"It is a truly sobering thought that if some of the claims are well-founded - and it is for this inquiry to find out if they are - there may yet be many thousands more who do not feel well, but have not yet been told that the reason for this is that their life is threatened by Hepatitis C."

Sir Brian said it is estimated that the number of deaths could go far beyond 2,500, adding that there is a "real chance that these estimates may prove right".

Sir Brian also said the inquiry will be UK-wide and will not confine itself to London - with the aim to conduct hearings all over the country to enable more affected people to come in person.

With allegations of a cover-up which he said will be investigated, Sir Brian stressed that the probe will be as "open and transparent as it is legally possible to be".

During her opening statement, counsel to the inquiry Jenni Richards QC, said the terms of reference were a product of public consultation, describing it as a "moving, humbling, and enlightening process".

"The inquiry does not underestimate the scale of the task which it faces," she told the packed room.

"It recognises that this is an immense undertaking which will require an enormous amount of work.

"It is immense because of the breadth of the issues that are encompassed within the terms of reference. It is immense because of the periods of time that are under investigation.

"This inquiry is looking not at events that unfolded over minutes, hours, days, weeks or even months, but at actions and inaction, conduct, decision making, policy making over decades."

Ms Richards said the scale of the task is also immense because of the amount of documentary evidence which the inquiry is likely to receive - with 100,000 documents already in their possession - a figure that she said will likely grow.

She also revealed that to the best of their knowledge the inquiry currently has the largest number of core participants of any public probe - with 1,288 already involved of which 1,272 are affected or infected individuals.

Alongside eight charities and campaign groups as core participants, Ms Richards said there are also three government departments which are too.

These are the Department for Health and Social Care for England, Department for Health Northern Ireland, and the Health and Social Services group of the Welsh Government, she said.

Ms Richards said the Scottish Government is not currently a core participant because it believes that the inquiry should not revisit issues already addressed by the Penrose Inquiry.

She added that is very likely the number of core participants "will continue to grow".

Ms Richards said the intended start date to begin hearing evidence is April 30 next year. She revealed they will aim to sit three weeks out of every four, and up to four days a week.

The public probe will hear from those affected and infected first, and that this part of the inquiry will last through May, June and July, she told those gathered.

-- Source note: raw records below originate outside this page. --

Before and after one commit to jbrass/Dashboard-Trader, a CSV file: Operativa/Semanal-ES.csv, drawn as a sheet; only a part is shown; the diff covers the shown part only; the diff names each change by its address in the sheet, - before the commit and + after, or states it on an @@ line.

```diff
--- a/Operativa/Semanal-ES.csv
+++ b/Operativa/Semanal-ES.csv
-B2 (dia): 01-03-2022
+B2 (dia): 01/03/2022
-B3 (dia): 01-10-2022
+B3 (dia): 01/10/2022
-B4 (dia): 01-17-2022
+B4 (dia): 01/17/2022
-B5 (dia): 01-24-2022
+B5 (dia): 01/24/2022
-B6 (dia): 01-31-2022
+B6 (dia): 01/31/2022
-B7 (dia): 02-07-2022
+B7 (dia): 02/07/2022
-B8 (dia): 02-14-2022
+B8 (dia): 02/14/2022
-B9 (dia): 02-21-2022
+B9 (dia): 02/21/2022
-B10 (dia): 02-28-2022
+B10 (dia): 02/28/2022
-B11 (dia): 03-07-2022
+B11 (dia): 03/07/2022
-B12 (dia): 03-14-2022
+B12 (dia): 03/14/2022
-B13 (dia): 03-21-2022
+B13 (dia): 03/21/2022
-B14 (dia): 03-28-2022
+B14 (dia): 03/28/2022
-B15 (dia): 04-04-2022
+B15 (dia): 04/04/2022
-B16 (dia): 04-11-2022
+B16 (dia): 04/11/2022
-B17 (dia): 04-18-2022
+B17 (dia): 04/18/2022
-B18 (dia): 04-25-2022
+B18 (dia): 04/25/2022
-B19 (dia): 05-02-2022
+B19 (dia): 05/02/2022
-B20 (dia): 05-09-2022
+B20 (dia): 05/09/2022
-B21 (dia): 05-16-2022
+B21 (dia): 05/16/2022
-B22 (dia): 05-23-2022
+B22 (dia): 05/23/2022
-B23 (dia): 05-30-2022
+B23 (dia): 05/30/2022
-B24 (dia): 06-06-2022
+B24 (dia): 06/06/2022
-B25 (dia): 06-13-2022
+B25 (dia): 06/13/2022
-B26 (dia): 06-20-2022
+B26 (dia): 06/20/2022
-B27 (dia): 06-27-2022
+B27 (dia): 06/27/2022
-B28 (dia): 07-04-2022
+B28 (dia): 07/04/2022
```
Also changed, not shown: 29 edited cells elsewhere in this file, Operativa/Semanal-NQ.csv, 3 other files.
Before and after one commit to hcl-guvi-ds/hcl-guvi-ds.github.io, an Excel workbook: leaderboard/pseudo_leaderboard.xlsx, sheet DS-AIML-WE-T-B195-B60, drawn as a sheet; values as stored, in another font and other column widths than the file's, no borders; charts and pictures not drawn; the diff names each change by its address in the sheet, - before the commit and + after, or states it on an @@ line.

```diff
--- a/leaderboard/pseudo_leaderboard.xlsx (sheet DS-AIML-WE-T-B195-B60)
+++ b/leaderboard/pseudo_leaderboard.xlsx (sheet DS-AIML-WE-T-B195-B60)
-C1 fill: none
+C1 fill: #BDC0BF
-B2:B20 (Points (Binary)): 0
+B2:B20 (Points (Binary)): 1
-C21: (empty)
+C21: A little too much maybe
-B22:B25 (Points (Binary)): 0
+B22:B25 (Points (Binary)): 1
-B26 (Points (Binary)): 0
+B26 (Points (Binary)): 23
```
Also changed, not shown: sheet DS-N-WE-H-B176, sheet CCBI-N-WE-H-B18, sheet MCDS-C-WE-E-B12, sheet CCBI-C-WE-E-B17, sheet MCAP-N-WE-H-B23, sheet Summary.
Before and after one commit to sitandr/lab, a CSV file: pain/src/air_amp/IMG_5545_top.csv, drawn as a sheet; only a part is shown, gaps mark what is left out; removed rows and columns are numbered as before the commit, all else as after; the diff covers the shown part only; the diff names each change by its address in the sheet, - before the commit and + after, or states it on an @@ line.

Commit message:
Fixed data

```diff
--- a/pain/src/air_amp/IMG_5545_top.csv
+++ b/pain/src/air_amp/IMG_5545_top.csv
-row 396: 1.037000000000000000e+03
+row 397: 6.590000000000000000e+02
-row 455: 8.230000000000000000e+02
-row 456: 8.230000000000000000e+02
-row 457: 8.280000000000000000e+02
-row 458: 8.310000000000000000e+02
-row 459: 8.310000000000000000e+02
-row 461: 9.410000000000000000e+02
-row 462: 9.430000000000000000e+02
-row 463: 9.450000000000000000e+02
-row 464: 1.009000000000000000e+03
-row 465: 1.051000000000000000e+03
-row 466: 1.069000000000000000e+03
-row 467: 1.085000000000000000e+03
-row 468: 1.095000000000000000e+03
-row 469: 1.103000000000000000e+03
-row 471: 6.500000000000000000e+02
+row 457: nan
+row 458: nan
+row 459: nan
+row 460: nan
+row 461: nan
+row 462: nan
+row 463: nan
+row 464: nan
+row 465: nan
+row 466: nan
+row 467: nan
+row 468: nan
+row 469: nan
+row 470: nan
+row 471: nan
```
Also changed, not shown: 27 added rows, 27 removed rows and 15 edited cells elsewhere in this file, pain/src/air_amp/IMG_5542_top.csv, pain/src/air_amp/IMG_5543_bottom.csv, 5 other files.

Ms Richards also said they are not able to currently give a reliable answer as to how long the inquiry will take, but that the process will not be under a year-and-a-quarter.